May 23, 2008
News about a little-known shorebird that frequents south-central Nebraska is featured in the most recent issue of an internationally-recognized ornithological journal.
Buff-breasted sandpipers -- classified as a "highly imperiled" species by the U.S. Shorebird Conservation Plan in 2004 -- are the subject of a study reported in this year's first issue of Condor, the journal of the Cooper Ornithological Society. The study documents the importance of the Rainwater Basin region to these long-distance migrants, which stop in Nebraska on their way from wintering areas in southern South America to breeding grounds in northernmost Alaska and Canada.
The buff-breasted sandpiper, or "buffie," is a two-ounce bird that, like most types of shorebirds, has long, delicate-looking legs and a slender bill.
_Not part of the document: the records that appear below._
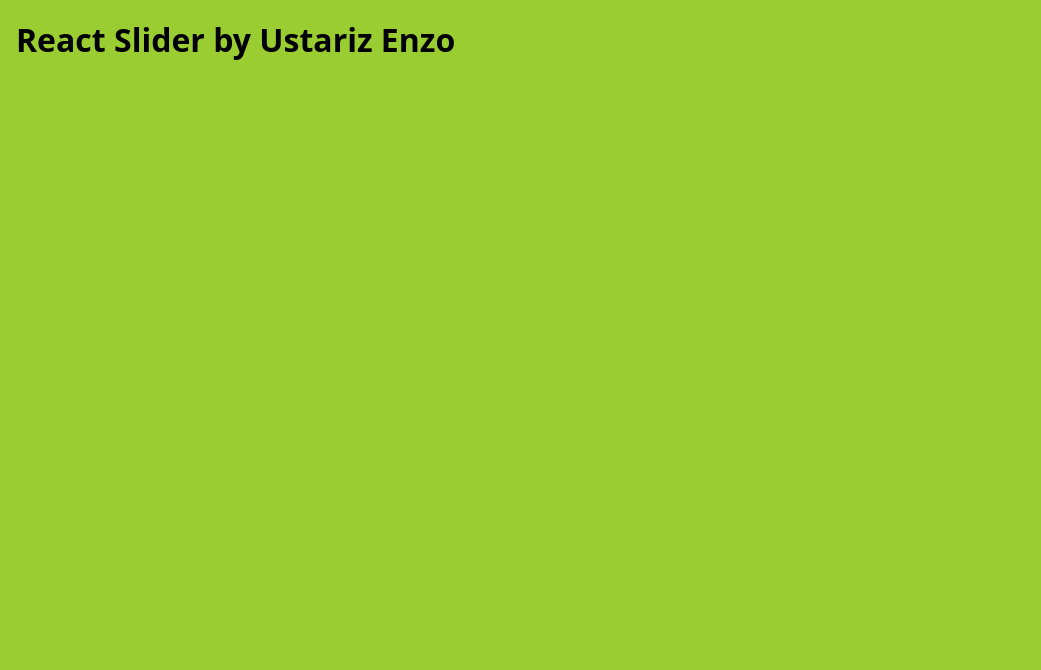
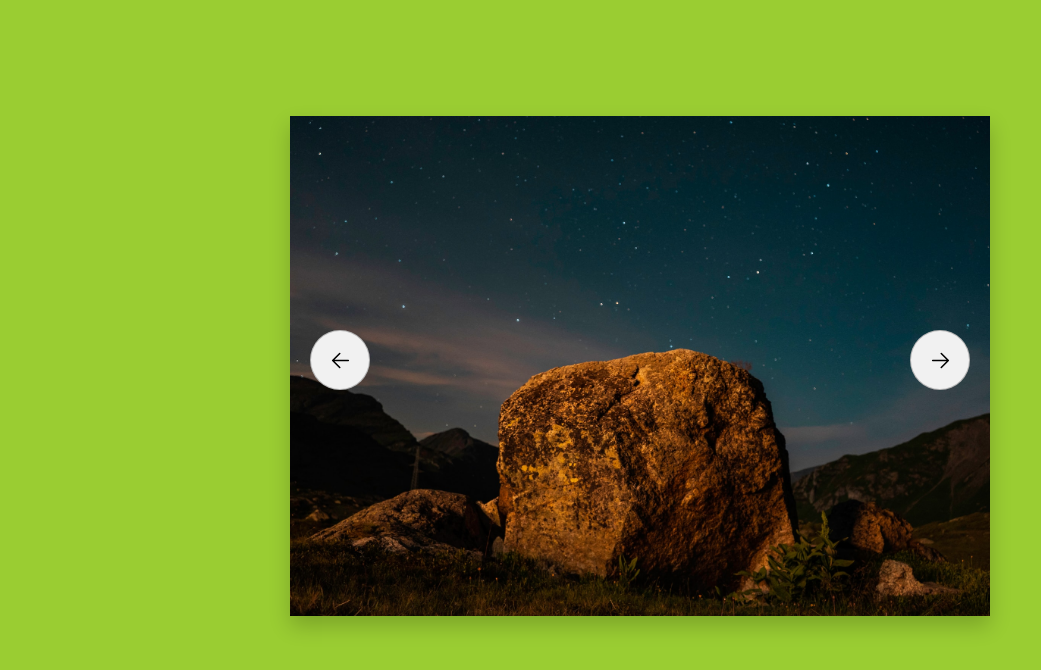
Before and after one commit to Anik7303/react-slider, a React (Vite) app: page / in a window 1280 px wide. Shown: the top 670 px of the page, without its empty margins (0-1041 px from the left). Built offline with nearby package versions, Linux system fonts and the light colour scheme.

Commit message:
design slider

```diff
--- a/src/components/App.tsx
+++ b/src/components/App.tsx
@@ -1,5 +1,6 @@
 import styled from "styled-components";
 import GlobalStyles from "./GlobalStyles";
+import Slider from "./Slider";
 
 const Main = styled.main`
   width: 100%;
@@ -12,7 +13,7 @@ function App() {
   return (
     <Main>
       <GlobalStyles />
-      <h1>React Slider by Ustariz Enzo</h1>
+      <Slider />
     </Main>
   );
 }
--- /dev/null
+++ b/src/components/Slider.tsx
@@ -0,0 +1,59 @@
+import { useState } from "react";
+import styled from "styled-components";
+import data from "../data";
+import SliderButton from "./SliderButton";
+
+const Container = styled.section`
+  max-width: 700px;
+  height: 500px;
+  margin: 100px auto 0;
+  position: relative;
+  overflow: hidden;
+  box-shadow: 0 10px 20px rgba(0, 0, 0, 0.2);
+
+  @media screen and (max-width: 700px) {
+    & {
+      margin: 100px 10px 0;
+    }
+  }
+`;
+
+interface SlideProps {
+  $active: boolean;
+}
+const Slide = styled.div<SlideProps>`
+  width: 100%;
+  height: 100%;
+  position: absolute;
+  opacity: ${(props) => (props.$active ? 1 : 0)};
+  transition: opacity ease-in-out 0.4s;
+`;
+
+const Image = styled.img`
+  width: 100%;
+  height: 100%;
+  object-fit: cover;
+`;
+
+function Slider() {
+  const [slideIndex, setSlideIndex] = useState(1);
+
+  const prevSlide = () =>
+    slideIndex > 1 ? setSlideIndex((s) => s - 1) : setSlideIndex(data.length);
+  const nextSlide = () =>
+    slideIndex < data.length ? setSlideIndex((s) => s + 1) : setSlideIndex(1);
+
+  return (
+    <Container>
+      {data.map((obj, idx) => (
+        <Slide key={obj.id} $active={slideIndex === idx + 1}>
+          <Image src={`/image${idx + 1}.jpg`} />
+        </Slide>
+      ))}
+      <SliderButton action={nextSlide} direction="next" />
+      <SliderButton action={prevSlide} direction="prev" />
+    </Container>
+  );
+}
+
+export default Slider;
```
Its back and upper wings are patterned dark- and light-brown, and its underside, as the name suggests, is buff-colored fading to white.
The article notes that the eastern Rainwater Basin is the only area of Nebraska where the birds are seen regularly, and that sightings are rare elsewhere in the Great Plains. While here, buffies typically are found in agricultural fields, unlike many other shorebird species, which more often occupy the shallow and drying areas around wetland edges.
In the study, researchers estimated the number and density of buff-breasted sandpipers stopping over in the region, based on surveys conducted from county roads during May of 2004 and 2005. The results equaled or even exceeded the 15,000 to 20,000 currently estimated as the entire global population, suggesting that more birds exist than previously thought. However, the article cites research indicating a continued population decline in recent decades. The conclusion emphasizes the importance of the Rainwater Basin region to the survival of the species.
Publication in the Condor is significant, says the article's lead author Joel Jorgensen, Nongame Bird Program Manager for the Nebraska Game and Parks Commission, because it is one of the most esteemed ornithology journals in North America, read by scientists and professional ornithologists. "Estimates have been rigorously reviewed," he says, and their publication provides "credibility that these numbers of birds are moving through the Rainwater Basin." Co-authors of the report are John P. McCarty and L. LaReesa Wolfenbarger, both University of Nebraska at Omaha biology professors.
It is partly on the strength of the buff-breasted sandpiper research that the Rainwater Basin Joint Venture is requesting that the Western Hemisphere Shorebird Reserve Network (WHSRN) designate the Rainwater Basin region a Landscape of Hemispheric Importance for shorebirds. The region also hosts more than 30 other species of migrating shorebirds, numbering in the hundreds of thousands each year. Jorgensen describes WHSRN as "a non-governmental, non-regulatory entity that identifies key shorebird sites and promotes shorebird conservation throughout the Americas."
The eastern Rainwater Basin region includes Clay, Fillmore, York, Hamilton, Butler, and Polk counties, and portions of Adams, Nuckolls, Thayer, Saline, and Seward counties.